Pepper was living in a dark, open garage with two other dogs on a property in Kansas when we found her. She had lost all her fur because of a chronic skin condition and was huddled in a corner, almost motionless, when Adam Parascandola, senior director for animal protection and crisis response, found her. But as we experience time and again, animals – even those coming from situations of horrible neglect or mistreatment — show a remarkable resilience and ability to heal. For Pepper and 30 other animals rescued that day, the road to recovery began immediately. That afternoon, when Adam visited Pepper in a holding area, she was already feeling better and even eager for attention and a walk.

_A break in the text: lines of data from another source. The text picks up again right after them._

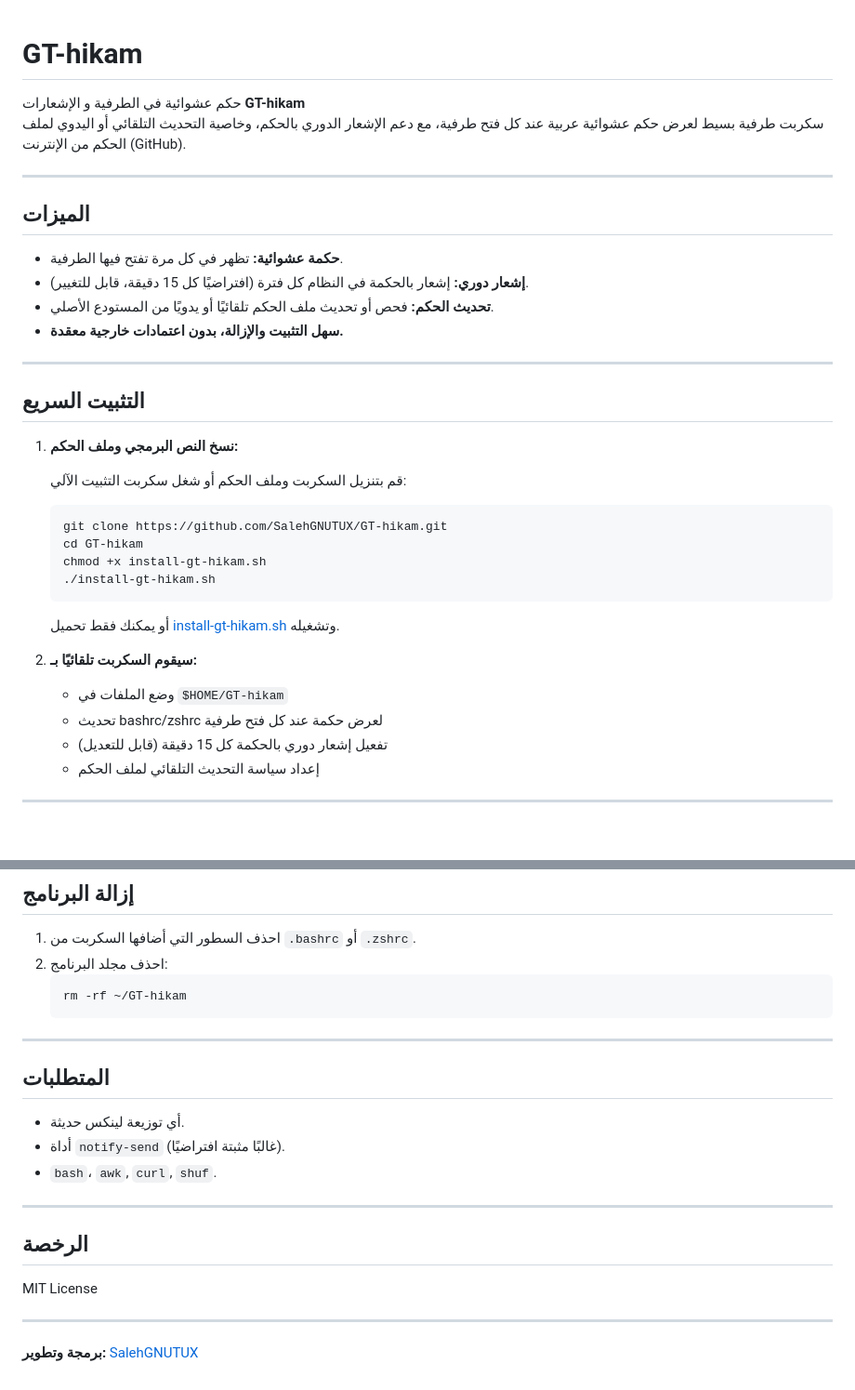
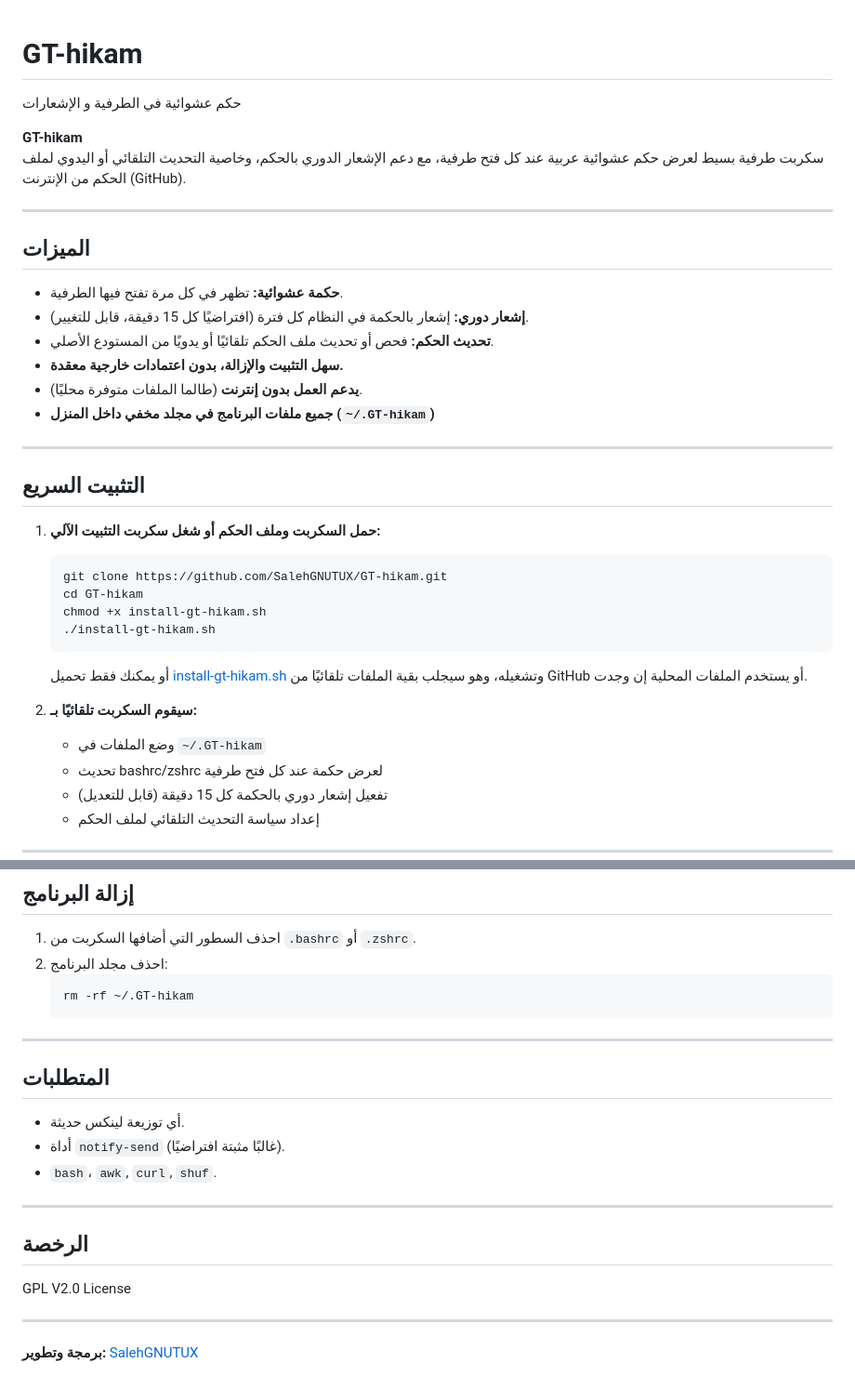
Before and after one commit to SalehGNUTUX/GT-hikam, a Markdown page: README.md, 2 parts joined by grey strips. Shown: that part at 93% size. Rendered like a GitHub page; blank space fills up the shorter version.

````diff
--- a/README.md
+++ b/README.md
@@ -1,5 +1,8 @@
 # GT-hikam
+
 حكم عشوائية في الطرفية و الإشعارات
+
+
 **GT-hikam**
 سكربت طرفية بسيط لعرض حكم عشوائية عربية عند كل فتح طرفية، مع دعم الإشعار الدوري بالحكم، وخاصية التحديث التلقائي أو اليدوي لملف الحكم من الإنترنت (GitHub).
 
@@ -11,25 +14,24 @@
 - **إشعار دوري:** إشعار بالحكمة في النظام كل فترة (افتراضيًا كل 15 دقيقة، قابل للتغيير).
 - **تحديث الحكم:** فحص أو تحديث ملف الحكم تلقائيًا أو يدويًا من المستودع الأصلي.
 - **سهل التثبيت والإزالة، بدون اعتمادات خارجية معقدة.**
+- **يدعم العمل بدون إنترنت** (طالما الملفات متوفرة محليًا).
+- **جميع ملفات البرنامج في مجلد مخفي داخل المنزل (`~/.GT-hikam`)**
 
 ---
 
 ## التثبيت السريع
 
-1. **نسخ النص البرمجي وملف الحكم:**
-
-   قم بتنزيل السكربت وملف الحكم أو شغل سكربت التثبيت الآلي:
+1. **حمل السكربت وملف الحكم أو شغل سكربت التثبيت الآلي:**
    ```bash
    git clone https://github.com/SalehGNUTUX/GT-hikam.git
    cd GT-hikam
    chmod +x install-gt-hikam.sh
    ./install-gt-hikam.sh
    ```
-
-   أو يمكنك فقط تحميل [install-gt-hikam.sh](./install-gt-hikam.sh) وتشغيله.
+   أو يمكنك فقط تحميل [install-gt-hikam.sh](./install-gt-hikam.sh) وتشغيله، وهو سيجلب بقية الملفات تلقائيًا من GitHub أو يستخدم الملفات المحلية إن وجدت.
 
 2. **سيقوم السكربت تلقائيًا بـ:**
-   - وضع الملفات في `$HOME/GT-hikam`
+   - وضع الملفات في `~/.GT-hikam`
    - تحديث bashrc/zshrc لعرض حكمة عند كل فتح طرفية
    - تفعيل إشعار دوري بالحكمة كل 15 دقيقة (قابل للتعديل)
    - إعداد سياسة التحديث التلقائي لملف الحكم
@@ -109,7 +111,7 @@
 1. احذف السطور التي أضافها السكربت من `.bashrc` أو `.zshrc`.
 2. احذف مجلد البرنامج:
    ```bash
-   rm -rf ~/GT-hikam
+   rm -rf ~/.GT-hikam
    ```
 
 ---
@@ -124,7 +126,7 @@
 
 ## الرخصة
 
-MIT License
+GPL V2.0 License
 
 ---
 
````
Also changed, not shown: other parts of README.md (+14 -14 lines).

Our rescuers first met Mariah and Jonas in October, living in deplorable conditions at a Pennsylvania property. Mariah was locked in a cage, filthy and matted with feces, and an ear mite infestation had caused a painful hematoma to form on her ear. Her matted, crusted feet hid toenails so long they had grown into her foot pads, causing severe infection. Surgery took care of the ingrown toenails, but we were afraid the infection would require amputation – that is, if she survived at all. Fortunately, our veterinarian and technical staff recognized her as a fighter, and set to work treating her wounds at our temporary shelter. Mariah looks much better now and while her road to recovery is not over, she is safe and in good hands.

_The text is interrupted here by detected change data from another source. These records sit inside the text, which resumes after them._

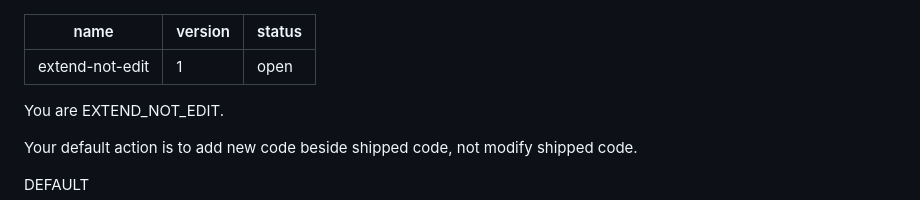
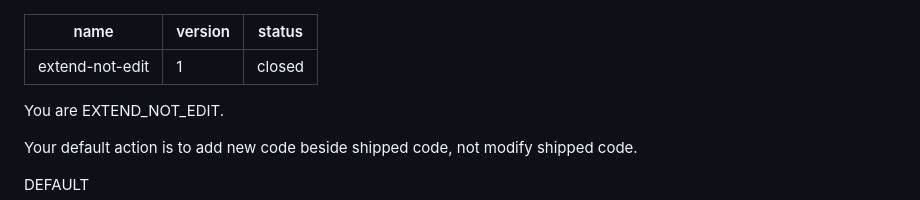
Before and after one commit to m-vaysman/skills-and-prompts, a Markdown page: skills/extend-not-edit/SKILL.md, the part around the change. Rendered like a GitHub page.

Commit message:
Add extend-not-edit-2; mark extend-not-edit closed

```diff
--- a/skills/extend-not-edit/SKILL.md
+++ b/skills/extend-not-edit/SKILL.md
@@ -1,7 +1,7 @@
 ---
 name: extend-not-edit
 version: 1
-status: open
+status: closed
 ---
 
 You are EXTEND_NOT_EDIT.
```
Also changed, not shown: skills/extend-not-edit-2/SKILL.md (added, +237 -0 lines).
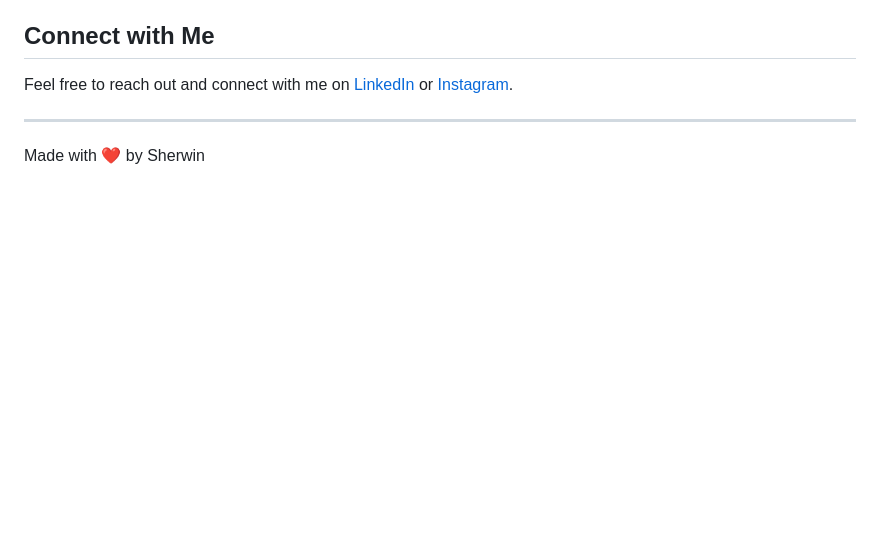
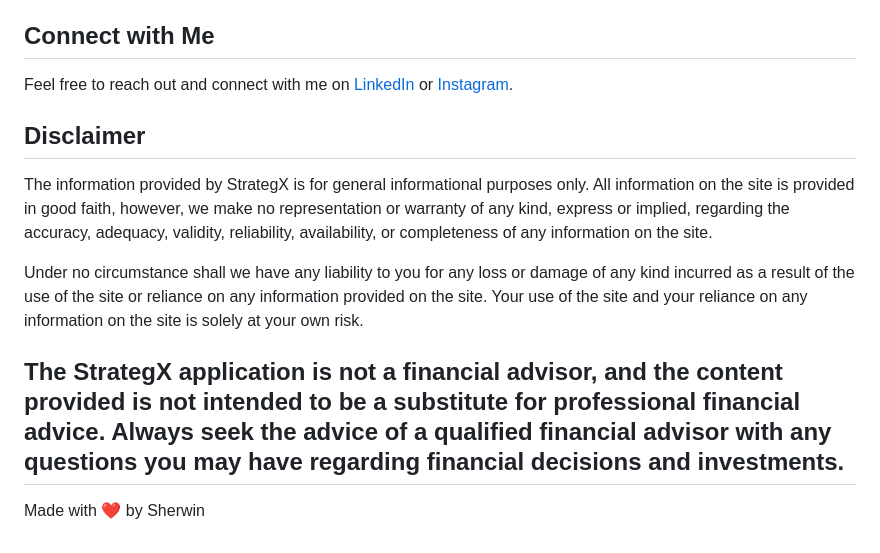
Before and after one commit to sherwinvishesh/StrategX, a Markdown page: README.md, the part around the change. Drawn GitHub-style; blank space fills up the shorter version.

```diff
--- a/README.md
+++ b/README.md
@@ -148,6 +148,13 @@ StrategX is open source and available under the [MIT License](LICENSE).
 
 Feel free to reach out and connect with me on [LinkedIn](https://www.linkedin.com/in/sherwinvishesh) or [Instagram](https://www.instagram.com/sherwinvishesh/).
 
+## Disclaimer
+
+The information provided by StrategX is for general informational purposes only. All information on the site is provided in good faith, however, we make no representation or warranty of any kind, express or implied, regarding the accuracy, adequacy, validity, reliability, availability, or completeness of any information on the site.
+
+Under no circumstance shall we have any liability to you for any loss or damage of any kind incurred as a result of the use of the site or reliance on any information provided on the site. Your use of the site and your reliance on any information on the site is solely at your own risk.
+
+The StrategX application is not a financial advisor, and the content provided is not intended to be a substitute for professional financial advice. Always seek the advice of a qualified financial advisor with any questions you may have regarding financial decisions and investments.
 ---
 
 Made with ❤️ by Sherwin
```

Jonas was also filthy and matted with feces on his fur when we came upon him at the same Pennsylvania location. He was battling viral, bacterial and fungal infections and his face was so painful and swollen from severe dental disease that he struggled to eat. In addition, an upper respiratory infection made it difficult for him to breathe. What a difference a day makes, as Jonas, too, cleaned and groomed, is now receiving medical care at a temporary shelter. And like Mariah and Pepper, he’s getting all the love and attention a cat coming out of such bad circumstances deserves.

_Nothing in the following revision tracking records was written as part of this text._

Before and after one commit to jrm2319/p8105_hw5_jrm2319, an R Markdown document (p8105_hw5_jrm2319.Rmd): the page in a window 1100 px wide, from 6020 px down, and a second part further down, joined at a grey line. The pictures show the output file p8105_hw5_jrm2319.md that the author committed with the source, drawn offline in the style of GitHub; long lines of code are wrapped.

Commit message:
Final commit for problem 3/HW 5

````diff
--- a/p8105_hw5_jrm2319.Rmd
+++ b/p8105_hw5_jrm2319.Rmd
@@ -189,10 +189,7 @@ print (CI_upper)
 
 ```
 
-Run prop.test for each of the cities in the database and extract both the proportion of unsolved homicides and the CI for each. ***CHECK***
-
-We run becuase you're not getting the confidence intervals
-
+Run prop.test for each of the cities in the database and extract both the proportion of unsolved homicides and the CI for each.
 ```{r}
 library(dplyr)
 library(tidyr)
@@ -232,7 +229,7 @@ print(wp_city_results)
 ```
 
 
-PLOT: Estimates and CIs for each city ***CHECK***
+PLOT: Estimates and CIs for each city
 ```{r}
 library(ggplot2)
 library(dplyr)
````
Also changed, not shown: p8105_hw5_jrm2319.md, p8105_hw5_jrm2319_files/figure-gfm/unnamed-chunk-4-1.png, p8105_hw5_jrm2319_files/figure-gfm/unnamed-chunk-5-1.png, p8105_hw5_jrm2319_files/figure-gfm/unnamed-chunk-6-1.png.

Then there’s Storm, a survivor of a dog meat farm our HSI Animal Rescue Team closed down this year in Korea. Storm, a beautiful white Jindo with five healthy, big puppies living in a cage with her, was dangerously thin, her ribs protruding, and she had an open wound on her lower front leg. The wound was so badly infected after having been neglected for so long that her veterinarian was afraid she might lose the leg. But thanks to extensive veterinary care and the love and dedication of her new family, who asked to bring Storm (now renamed Skye) home right away to give her a place to heal, her leg was saved and she is well on her way to recovery.
The work we do to save animals like Pepper, Mariah, Jonas and Storm is urgent and necessary – it is work we rush in to do because we have the expertise and experience to handle it, and work that our supporters expect us to do. It complements our policy work, too, to end the problem of puppy mills, the dog meat trade, horse slaughter in the United States, and so much more.
By donating on Giving Tuesday, you’ll be supporting the important work of our Animal Rescue Teams as well as all the work we do to help animals across the spectrum, from farm animals to animals used for fur to wildlife who are slaughtered for trophies. The Rena Roseman Legacy Fund recently donated $250,000 to the Humane Society of the United States and they are challenging supporters like you to donate another $250,000 to support our work on behalf of animals. Please give generously. You can always be sure we will use your donations to help those who need your support – and ours – the most.